Average asking prices in Greater London break the £500,000 barrier

Average asking prices in Greater London break the £500,000 barrier

Figures obtained from the Q2 2015 Move with Us Residential Market Review, calculated in conjunction with home.co.uk, has identified that the average asking price for property in Greater London has broken the £500,000 barrier. The typical asking price for a property in the capital in June was a whopping £514,596. This marks a yearly increase of £53,186.

 Low numbers of people selling their homes and an increasing number of buyers, have created a strong sales market in Greater London which is likely to improve further in 2015. Multiple buyers will often be competing for one home which could mean faster selling times and higher prices for sellers.

 

Simon King, Director at Move with Us, says:“Increasing asking prices highlight how sought after property is in Greater London and why people are being priced out of the capital, opting to move to commuter hotspots where they’ll get more for their money.

The planned infrastructure of Crossrail and HS2 may help to alleviate competition for properties in Greater London. Properties in areas where there’s planned infrastructure linking them to the capital tend to be a more affordable option. As a longer term investment, these areas are typically gentrified which increases property prices. These properties also tend to be easier to sell on as they have good local amenities and good transport links.”

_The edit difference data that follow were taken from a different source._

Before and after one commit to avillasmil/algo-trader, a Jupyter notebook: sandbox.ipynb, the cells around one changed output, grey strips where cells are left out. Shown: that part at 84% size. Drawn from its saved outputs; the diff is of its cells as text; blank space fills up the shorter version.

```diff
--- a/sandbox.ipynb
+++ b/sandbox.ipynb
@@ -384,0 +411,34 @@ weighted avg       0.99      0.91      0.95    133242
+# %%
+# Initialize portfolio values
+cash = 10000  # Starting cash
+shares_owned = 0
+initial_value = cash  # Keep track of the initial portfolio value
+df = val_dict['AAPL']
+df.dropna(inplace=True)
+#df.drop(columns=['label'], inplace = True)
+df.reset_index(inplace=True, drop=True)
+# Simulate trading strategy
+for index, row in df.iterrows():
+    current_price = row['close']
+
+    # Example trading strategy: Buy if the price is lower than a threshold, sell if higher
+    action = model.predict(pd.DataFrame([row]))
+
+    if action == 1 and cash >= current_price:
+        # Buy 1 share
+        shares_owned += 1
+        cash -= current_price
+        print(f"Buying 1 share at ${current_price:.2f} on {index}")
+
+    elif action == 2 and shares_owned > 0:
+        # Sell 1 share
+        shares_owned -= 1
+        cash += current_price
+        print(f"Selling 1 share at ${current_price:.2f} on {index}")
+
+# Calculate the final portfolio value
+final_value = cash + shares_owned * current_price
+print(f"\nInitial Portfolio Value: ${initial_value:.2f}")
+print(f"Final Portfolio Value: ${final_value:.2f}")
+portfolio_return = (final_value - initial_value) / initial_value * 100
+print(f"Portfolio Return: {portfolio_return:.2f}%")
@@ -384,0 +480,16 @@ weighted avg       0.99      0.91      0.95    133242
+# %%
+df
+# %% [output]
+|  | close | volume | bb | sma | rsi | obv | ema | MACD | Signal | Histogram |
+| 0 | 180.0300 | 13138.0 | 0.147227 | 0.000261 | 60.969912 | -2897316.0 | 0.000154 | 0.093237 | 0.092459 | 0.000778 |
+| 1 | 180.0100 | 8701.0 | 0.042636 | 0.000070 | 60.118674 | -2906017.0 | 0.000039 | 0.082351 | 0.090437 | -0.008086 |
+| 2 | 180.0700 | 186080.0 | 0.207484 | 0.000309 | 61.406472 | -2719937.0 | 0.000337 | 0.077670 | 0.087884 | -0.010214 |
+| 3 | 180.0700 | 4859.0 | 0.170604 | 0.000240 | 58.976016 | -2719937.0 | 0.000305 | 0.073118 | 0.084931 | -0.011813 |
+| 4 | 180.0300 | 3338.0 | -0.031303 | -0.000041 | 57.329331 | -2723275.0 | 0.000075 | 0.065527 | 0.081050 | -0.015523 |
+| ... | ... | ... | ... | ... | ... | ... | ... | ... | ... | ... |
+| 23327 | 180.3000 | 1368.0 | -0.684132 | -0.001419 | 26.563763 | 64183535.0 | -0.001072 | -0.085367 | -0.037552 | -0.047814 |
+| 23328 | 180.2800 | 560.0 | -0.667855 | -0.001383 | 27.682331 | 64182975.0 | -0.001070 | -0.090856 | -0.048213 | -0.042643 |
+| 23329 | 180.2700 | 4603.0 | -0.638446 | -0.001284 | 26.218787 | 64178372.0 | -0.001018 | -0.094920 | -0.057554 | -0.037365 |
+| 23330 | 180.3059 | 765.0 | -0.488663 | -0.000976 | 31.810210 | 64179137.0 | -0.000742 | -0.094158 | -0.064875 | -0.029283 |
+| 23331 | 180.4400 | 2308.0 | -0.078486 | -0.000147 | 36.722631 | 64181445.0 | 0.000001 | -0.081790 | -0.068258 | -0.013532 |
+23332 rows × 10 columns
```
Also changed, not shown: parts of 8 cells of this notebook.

“Phase 1 of the HS2 rail link from the West Midlands to London is a great example of planned infrastructure. According to the latest Move with Us Residential Market Review, the average asking price in the UK is £271,089, the highest on record and a little out of budget for the typical first time buyer. The average asking price for a flat in B4 where the high speed rail link is in Birmingham, however, is £121,633, the perfect price for any first time buyer and Stamp Duty free. When you also consider there’s a 25 year plan in place to regenerate the area, capital appreciation seems likely which could provide first time buyers enough equity to buy a larger home further down the road.”